own knowledge of local circumstances to adapt interventions accordingly.
Of relevance to all components of emergency programmes is the
local, social and economic context in which the programme is taking place. Large
influxes of displaced people can have a significant effect on local economies.
Small trade items can generate a great deal of activity. Conversely, large
numbers in receipt of food aid can have a significant effect on local food
prices as they will often sell some of their ration in order to take part in the
cash economy. Staples can drop dramatically in value. This can have disastrous
consequences for the local residents, and can cause serious tension between the
two populations, with an effect on all agencies involved with the provision of
Problems can also arise when the level of service being offered
to displaced people is better than that received by locals. This applies
particularly to the provision of water in regions where water is scarce.
Wherever possible, attempts should be made to make provision for the local use
of any new installations. When this is not possible efforts should be made to
assist the resident populations as well as the incomers. This is not only in the
interest of good relations between the two communities, but also because it is
appropriate to benefit the locality for the long as well as the short term.
Money is made available during emergencies, and many opportunities therefore
exist to add value to local livelihoods a well as within refugee camps. In 1993
UNICEF did just this in north-east Kenya when it rehabilitated a number of local
borehole supplies around Somali refugee camps; this helped to reduce tensions
between the local population and the refugees.
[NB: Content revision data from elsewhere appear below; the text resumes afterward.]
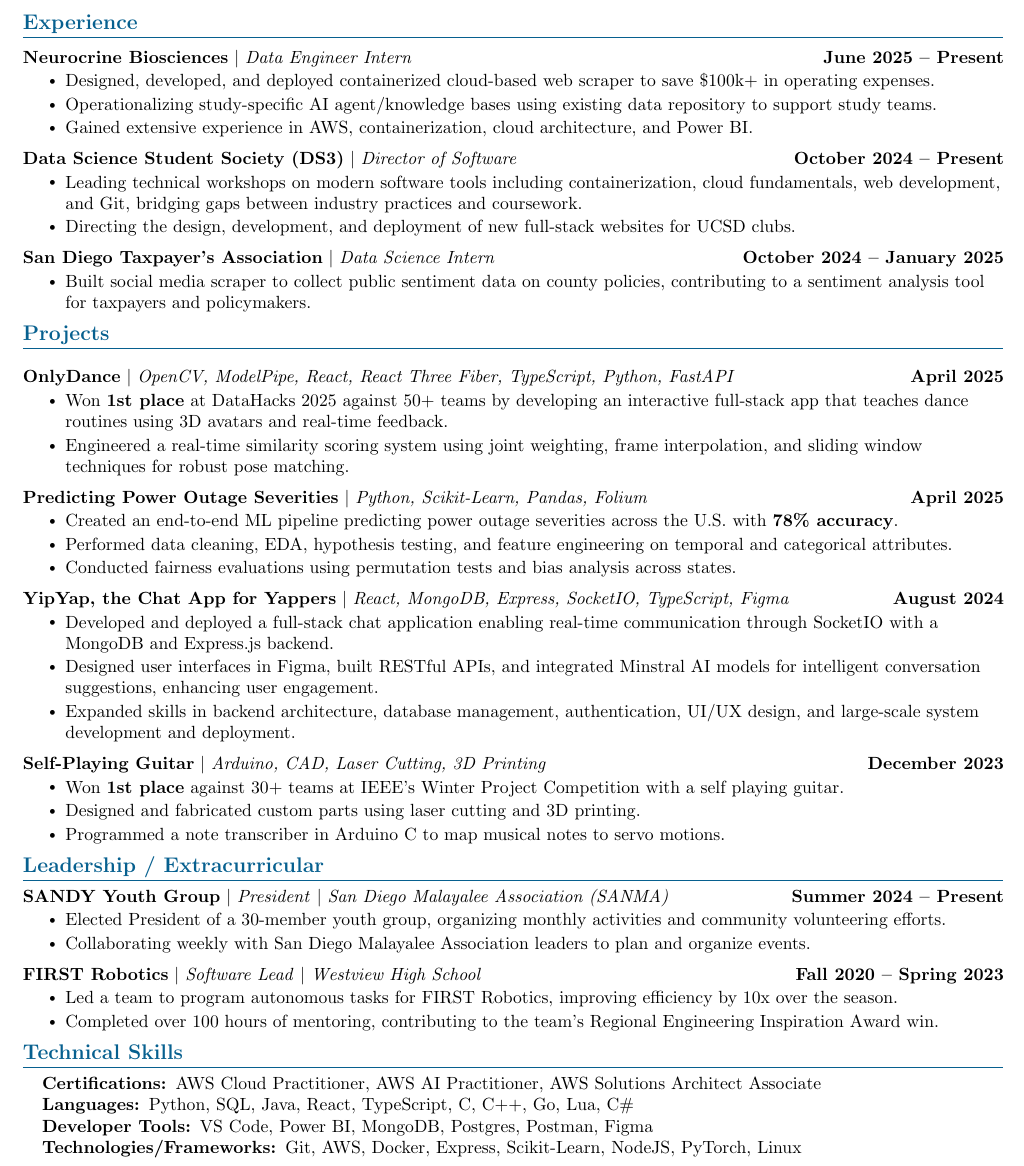
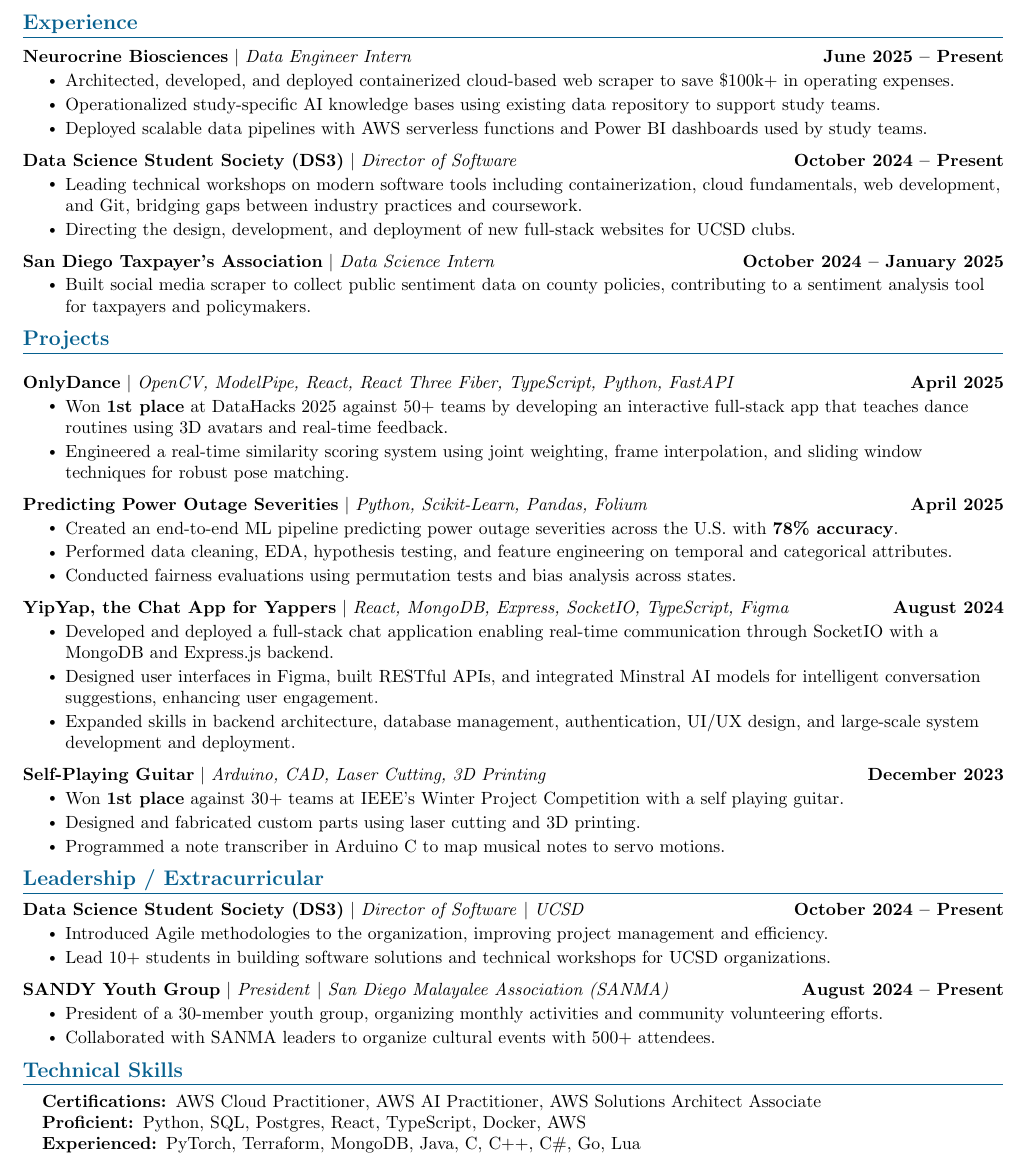
Before and after one commit to TheBoyRoy05/TheBoyRoy05, a LaTeX CV (src/Assets/Resume/Resume.tex): part of the page, cut so that both start at the same text. Compiled offline with pdfLaTeX.

Commit message:
Updated Resume

```diff
--- a/src/Assets/Resume/Resume.tex
+++ b/src/Assets/Resume/Resume.tex
@@ -144,9 +144,9 @@
 \resumeProjectHeading
     {\textbf{Neurocrine Biosciences} $|$ \emph{Data Engineer Intern}}{June 2025 -- Present}
     \resumeItemListStart
-        \resumeItem{Designed, developed, and deployed containerized cloud-based web scraper to save \$100k+ in operating expenses.}
-        \resumeItem{Operationalizing study-specific AI agent/knowledge bases using existing data repository to support study teams.}
-        \resumeItem{Gained extensive experience in AWS, containerization, cloud architecture, and Power BI.}
+        \resumeItem{Architected, developed, and deployed containerized cloud-based web scraper to save \$100k+ in operating expenses.}
+        \resumeItem{Operationalized study-specific AI knowledge bases using existing data repository to support study teams.}
+        \resumeItem{Deployed scalable data pipelines with AWS serverless functions and Power BI dashboards used by study teams.}
     \resumeItemListEnd
 
 \vspace{-15pt}
@@ -207,18 +207,18 @@
 \section{\textcolor{\accentColor}{Leadership / Extracurricular}}
     \vspace{-7pt}
     \resumeSubHeadingListStart
-        \resumeProjectHeading
-            {\textbf{SANDY Youth Group} $|$ \emph{President} $|$ \emph{San Diego Malayalee Association (SANMA)}}{Summer 2024 -- Present}
+    \resumeProjectHeading
+        {\textbf{Data Science Student Society (DS3)} $|$ \emph{Director of Software} $|$ \emph{UCSD}}{October 2024 -- Present}
+        \resumeItemListStart
+            \resumeItem{Introduced Agile methodologies to the organization, improving project management and efficiency.}
+            \resumeItem{Lead 10+ students in building software solutions and technical workshops for UCSD organizations.}
+        \resumeItemListEnd
+        \vspace{-15pt}
+    \resumeProjectHeading
+        {\textbf{SANDY Youth Group} $|$ \emph{President} $|$ \emph{San Diego Malayalee Association (SANMA)}}{August 2024 -- Present}
             \resumeItemListStart
-                \resumeItem{Elected President of a 30-member youth group, organizing monthly activities and community volunteering efforts.}
-                \resumeItem{Collaborating weekly with San Diego Malayalee Association leaders to plan and organize events.}
-            \resumeItemListEnd
-            \vspace{-15pt}
-        \resumeProjectHeading
-            {\textbf{FIRST Robotics} $|$ \emph{Software Lead} $|$ \emph{Westview High School}}{Fall 2020 -- Spring 2023}
-            \resumeItemListStart
-                \resumeItem{Led a team to program autonomous tasks for FIRST Robotics, improving efficiency by 10x over the season.}
-                \resumeItem{Completed over 100 hours of mentoring, contributing to the team's Regional Engineering Inspiration Award win.}
+                \resumeItem{President of a 30-member youth group, organizing monthly activities and community volunteering efforts.}
+                \resumeItem{Collaborated with SANMA leaders to organize cultural events with 500+ attendees.}
             \resumeItemListEnd
     \resumeSubHeadingListEnd
 \vspace{-15pt}
@@ -228,9 +228,8 @@
  \begin{itemize}[leftmargin=0.15in, label={}]
     \small{\item{
     \textbf{Certifications: }{AWS Cloud Practitioner, AWS AI Practitioner, AWS Solutions Architect Associate} \\
-     \textbf{Languages: }{Python, SQL, Java, React, TypeScript, C, C++, Go, Lua, C\#} \\
-     \textbf{Developer Tools: }{VS Code, Power BI, MongoDB, Postgres, Postman, Figma} \\
-     \textbf{Technologies/Frameworks: }{Git, AWS, Docker, Express, Scikit-Learn, NodeJS, PyTorch, Linux} \\
+    \textbf{Proficient: }{Python, SQL, Postgres, React, TypeScript, Docker, AWS} \\
+    \textbf{Experienced: }{PyTorch, Terraform, MongoDB, Java, C, C++, C\#, Go, Lua}
     }}
  \end{itemize}
  \vspace{-8pt}
```
Also changed, not shown: src/Assets/Images/Other/Resume.jpg, 1 other file.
Where refugees are amongst their own ethnic grouping, an
inordinate strain will probably be placed upon local coping mechanisms. This
needs to be recognised and programmes designed not only to provide a service to
the displaced populations but also to reinforce local capacity to cope with the
additional people. Water and sanitation programmes can play a large part here by
helping to provide a better environment for the whole